━━━━━ Dataset content ━━━━━
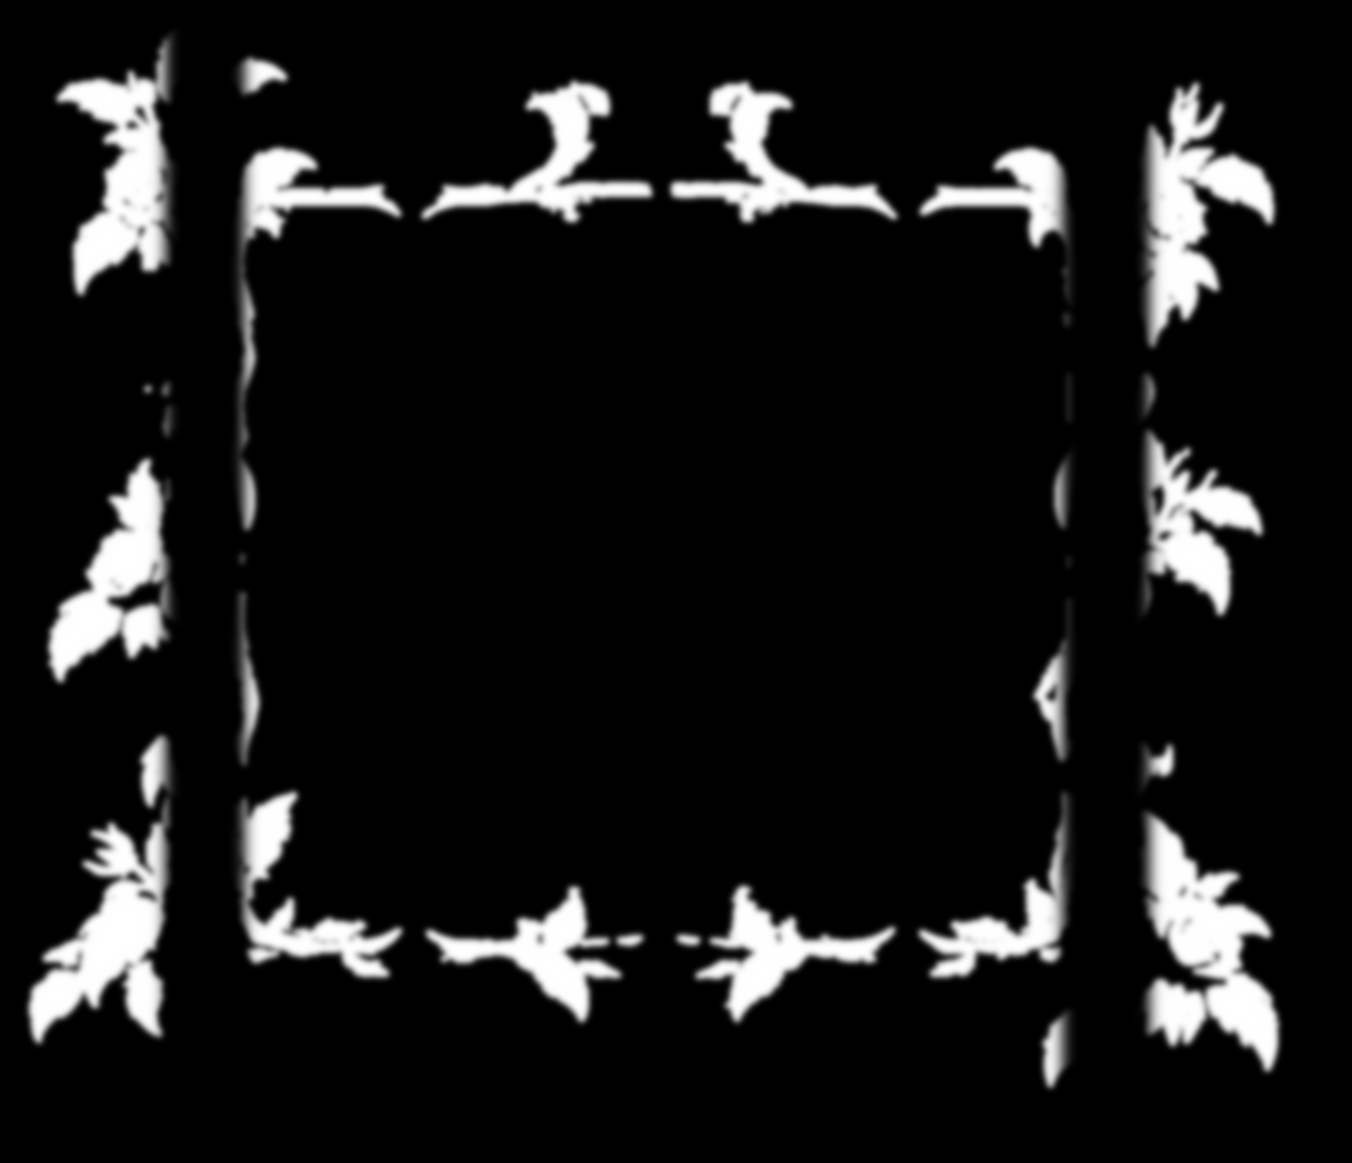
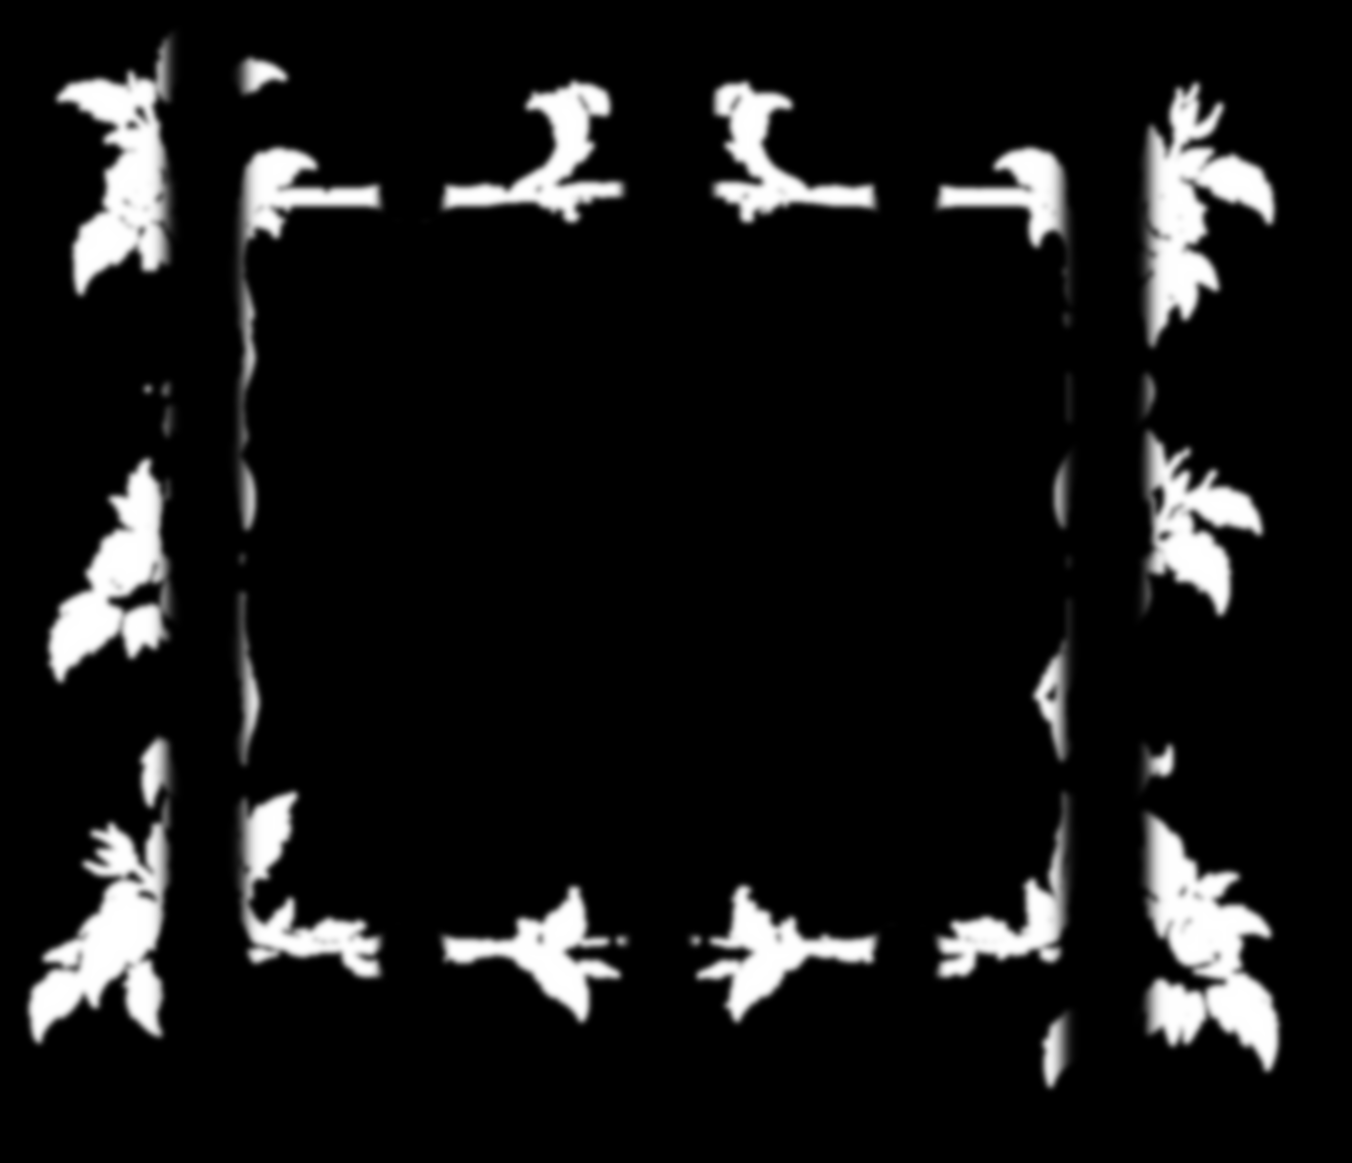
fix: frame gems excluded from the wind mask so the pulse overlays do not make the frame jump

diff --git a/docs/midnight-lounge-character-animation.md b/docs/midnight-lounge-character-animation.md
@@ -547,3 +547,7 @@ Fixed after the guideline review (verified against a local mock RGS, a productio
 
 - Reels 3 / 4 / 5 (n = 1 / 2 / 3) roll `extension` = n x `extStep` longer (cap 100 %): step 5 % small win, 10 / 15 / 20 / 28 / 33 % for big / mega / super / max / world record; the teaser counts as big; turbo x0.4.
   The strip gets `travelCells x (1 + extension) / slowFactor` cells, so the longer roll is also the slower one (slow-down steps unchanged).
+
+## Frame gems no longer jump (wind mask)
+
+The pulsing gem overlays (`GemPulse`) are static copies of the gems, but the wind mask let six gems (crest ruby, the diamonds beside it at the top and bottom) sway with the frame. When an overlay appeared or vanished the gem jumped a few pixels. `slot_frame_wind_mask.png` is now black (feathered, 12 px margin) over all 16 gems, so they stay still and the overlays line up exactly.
━━━━━
━━━━━ Dataset content ━━━━━
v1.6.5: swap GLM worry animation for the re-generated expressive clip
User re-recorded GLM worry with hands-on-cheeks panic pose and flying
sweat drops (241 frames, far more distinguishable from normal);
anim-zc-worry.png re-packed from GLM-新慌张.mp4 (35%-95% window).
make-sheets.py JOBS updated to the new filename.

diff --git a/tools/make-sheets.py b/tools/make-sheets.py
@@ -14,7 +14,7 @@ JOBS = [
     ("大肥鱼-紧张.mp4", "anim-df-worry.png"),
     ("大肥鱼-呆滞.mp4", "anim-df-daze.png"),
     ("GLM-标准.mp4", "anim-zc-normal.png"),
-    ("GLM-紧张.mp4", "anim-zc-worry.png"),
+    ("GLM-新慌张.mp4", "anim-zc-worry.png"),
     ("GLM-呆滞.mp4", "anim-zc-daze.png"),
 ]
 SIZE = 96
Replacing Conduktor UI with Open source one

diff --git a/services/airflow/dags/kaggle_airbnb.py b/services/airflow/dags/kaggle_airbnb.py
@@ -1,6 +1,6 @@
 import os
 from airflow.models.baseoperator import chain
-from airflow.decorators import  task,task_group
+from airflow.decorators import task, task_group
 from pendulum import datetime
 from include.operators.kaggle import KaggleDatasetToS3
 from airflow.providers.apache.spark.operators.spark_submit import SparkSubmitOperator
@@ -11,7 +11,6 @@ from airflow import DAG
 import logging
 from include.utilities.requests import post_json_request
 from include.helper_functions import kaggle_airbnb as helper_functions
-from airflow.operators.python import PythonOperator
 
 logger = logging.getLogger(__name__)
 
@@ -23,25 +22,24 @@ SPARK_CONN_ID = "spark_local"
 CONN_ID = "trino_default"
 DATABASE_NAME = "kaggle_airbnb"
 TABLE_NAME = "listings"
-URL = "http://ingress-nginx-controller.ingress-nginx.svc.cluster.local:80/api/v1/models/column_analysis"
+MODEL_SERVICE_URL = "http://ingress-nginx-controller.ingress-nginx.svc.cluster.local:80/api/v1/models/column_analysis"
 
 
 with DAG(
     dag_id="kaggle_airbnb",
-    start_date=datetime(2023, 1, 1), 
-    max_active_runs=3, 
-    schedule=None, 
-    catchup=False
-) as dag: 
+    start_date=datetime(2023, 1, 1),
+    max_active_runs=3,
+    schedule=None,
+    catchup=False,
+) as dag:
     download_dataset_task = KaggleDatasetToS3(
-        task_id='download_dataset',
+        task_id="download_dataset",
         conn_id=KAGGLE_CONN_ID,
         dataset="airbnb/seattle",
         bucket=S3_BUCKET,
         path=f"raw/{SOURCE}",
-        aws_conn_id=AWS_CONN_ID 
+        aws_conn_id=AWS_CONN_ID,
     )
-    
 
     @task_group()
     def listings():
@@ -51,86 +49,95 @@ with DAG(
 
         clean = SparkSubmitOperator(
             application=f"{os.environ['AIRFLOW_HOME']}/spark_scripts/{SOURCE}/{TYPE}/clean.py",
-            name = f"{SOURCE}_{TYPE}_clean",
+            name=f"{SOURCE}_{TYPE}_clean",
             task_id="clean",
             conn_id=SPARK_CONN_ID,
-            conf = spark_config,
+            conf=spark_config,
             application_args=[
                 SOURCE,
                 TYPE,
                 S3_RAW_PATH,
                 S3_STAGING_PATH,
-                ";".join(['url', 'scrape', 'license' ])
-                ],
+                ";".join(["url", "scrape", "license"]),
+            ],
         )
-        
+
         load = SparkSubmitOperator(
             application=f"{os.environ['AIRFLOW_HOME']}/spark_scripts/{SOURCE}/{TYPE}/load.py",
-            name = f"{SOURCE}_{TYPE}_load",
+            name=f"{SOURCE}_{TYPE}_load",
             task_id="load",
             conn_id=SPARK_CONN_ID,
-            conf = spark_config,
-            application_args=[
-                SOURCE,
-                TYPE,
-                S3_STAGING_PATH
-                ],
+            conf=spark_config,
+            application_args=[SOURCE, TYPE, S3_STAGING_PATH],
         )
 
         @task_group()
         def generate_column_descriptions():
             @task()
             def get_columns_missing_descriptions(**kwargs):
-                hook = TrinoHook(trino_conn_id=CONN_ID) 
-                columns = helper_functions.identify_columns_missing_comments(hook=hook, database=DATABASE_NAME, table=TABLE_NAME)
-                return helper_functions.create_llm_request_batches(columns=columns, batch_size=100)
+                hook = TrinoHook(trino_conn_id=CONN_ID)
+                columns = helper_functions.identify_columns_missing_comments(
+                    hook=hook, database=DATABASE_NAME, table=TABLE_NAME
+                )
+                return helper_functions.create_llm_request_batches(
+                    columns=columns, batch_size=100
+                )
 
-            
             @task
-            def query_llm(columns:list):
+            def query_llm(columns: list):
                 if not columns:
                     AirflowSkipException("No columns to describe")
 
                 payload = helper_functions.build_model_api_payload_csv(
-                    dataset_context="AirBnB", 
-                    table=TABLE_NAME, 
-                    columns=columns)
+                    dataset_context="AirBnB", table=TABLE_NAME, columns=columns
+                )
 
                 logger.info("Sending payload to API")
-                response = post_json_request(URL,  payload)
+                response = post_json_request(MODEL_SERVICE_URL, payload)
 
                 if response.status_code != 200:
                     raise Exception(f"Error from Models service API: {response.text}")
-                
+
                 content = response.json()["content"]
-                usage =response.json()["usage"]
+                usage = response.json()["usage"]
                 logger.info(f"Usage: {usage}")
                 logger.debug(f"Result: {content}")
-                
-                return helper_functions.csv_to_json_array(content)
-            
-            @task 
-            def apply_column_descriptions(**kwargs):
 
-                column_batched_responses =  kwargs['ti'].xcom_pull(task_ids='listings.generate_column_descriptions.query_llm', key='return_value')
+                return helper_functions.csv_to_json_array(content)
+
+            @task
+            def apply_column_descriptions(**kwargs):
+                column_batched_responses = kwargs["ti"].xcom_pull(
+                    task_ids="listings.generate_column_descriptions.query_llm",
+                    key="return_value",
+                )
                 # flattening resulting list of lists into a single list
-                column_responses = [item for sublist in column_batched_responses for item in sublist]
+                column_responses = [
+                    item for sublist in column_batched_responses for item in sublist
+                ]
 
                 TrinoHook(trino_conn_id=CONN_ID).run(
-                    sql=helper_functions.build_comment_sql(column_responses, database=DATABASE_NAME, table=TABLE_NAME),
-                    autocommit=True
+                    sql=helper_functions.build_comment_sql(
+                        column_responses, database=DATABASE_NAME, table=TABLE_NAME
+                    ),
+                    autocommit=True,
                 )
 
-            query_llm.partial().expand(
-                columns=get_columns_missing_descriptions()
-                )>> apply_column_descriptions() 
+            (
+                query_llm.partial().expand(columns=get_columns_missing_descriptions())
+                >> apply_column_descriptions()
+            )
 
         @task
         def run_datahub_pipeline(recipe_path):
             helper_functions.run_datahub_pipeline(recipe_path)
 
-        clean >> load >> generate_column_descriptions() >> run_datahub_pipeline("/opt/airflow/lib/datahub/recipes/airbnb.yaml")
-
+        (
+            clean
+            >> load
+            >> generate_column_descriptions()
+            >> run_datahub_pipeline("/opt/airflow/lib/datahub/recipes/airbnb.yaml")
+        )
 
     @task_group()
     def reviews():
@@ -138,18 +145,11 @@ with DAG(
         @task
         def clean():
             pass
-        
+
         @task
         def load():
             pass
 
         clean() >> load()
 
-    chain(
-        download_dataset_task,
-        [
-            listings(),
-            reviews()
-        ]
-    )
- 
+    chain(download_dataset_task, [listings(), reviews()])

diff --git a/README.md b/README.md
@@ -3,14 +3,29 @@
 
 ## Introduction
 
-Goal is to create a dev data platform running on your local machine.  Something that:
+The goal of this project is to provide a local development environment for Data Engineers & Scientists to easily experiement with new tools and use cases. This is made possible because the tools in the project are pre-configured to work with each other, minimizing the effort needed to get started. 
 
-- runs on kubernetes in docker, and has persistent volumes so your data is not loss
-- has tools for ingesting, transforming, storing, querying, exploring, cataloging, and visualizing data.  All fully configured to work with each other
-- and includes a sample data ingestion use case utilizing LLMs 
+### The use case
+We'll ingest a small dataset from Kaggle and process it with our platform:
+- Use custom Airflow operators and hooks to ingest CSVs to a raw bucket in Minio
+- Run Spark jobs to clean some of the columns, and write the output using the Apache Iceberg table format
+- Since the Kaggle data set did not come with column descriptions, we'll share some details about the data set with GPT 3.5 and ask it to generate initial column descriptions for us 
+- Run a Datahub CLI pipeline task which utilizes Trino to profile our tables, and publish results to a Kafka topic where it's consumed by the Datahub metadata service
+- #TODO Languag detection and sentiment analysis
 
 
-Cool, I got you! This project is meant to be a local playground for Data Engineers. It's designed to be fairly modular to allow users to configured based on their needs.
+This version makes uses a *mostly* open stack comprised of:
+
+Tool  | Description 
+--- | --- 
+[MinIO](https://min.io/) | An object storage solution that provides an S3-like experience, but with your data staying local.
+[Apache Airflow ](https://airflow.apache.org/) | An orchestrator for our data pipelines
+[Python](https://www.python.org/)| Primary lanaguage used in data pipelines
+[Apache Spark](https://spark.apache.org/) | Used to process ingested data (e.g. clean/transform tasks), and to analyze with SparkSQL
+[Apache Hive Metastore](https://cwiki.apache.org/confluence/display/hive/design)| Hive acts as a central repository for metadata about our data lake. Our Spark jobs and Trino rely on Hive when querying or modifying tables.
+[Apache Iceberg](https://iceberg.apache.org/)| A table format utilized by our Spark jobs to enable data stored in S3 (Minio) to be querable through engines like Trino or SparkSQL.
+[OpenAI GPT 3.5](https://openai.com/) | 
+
━━━━━
Starting at the line that has "bucket in Minio" in the records above, restate word for word every line until the one that has "descriptions for us", and include that one as well.

**Result of the exercise:**
+- Use custom Airflow operators and hooks to ingest CSVs to a raw bucket in Minio
+- Run Spark jobs to clean some of the columns, and write the output using the Apache Iceberg table format
+- Since the Kaggle data set did not come with column descriptions, we'll share some details about the data set with GPT 3.5 and ask it to generate initial column descriptions for us 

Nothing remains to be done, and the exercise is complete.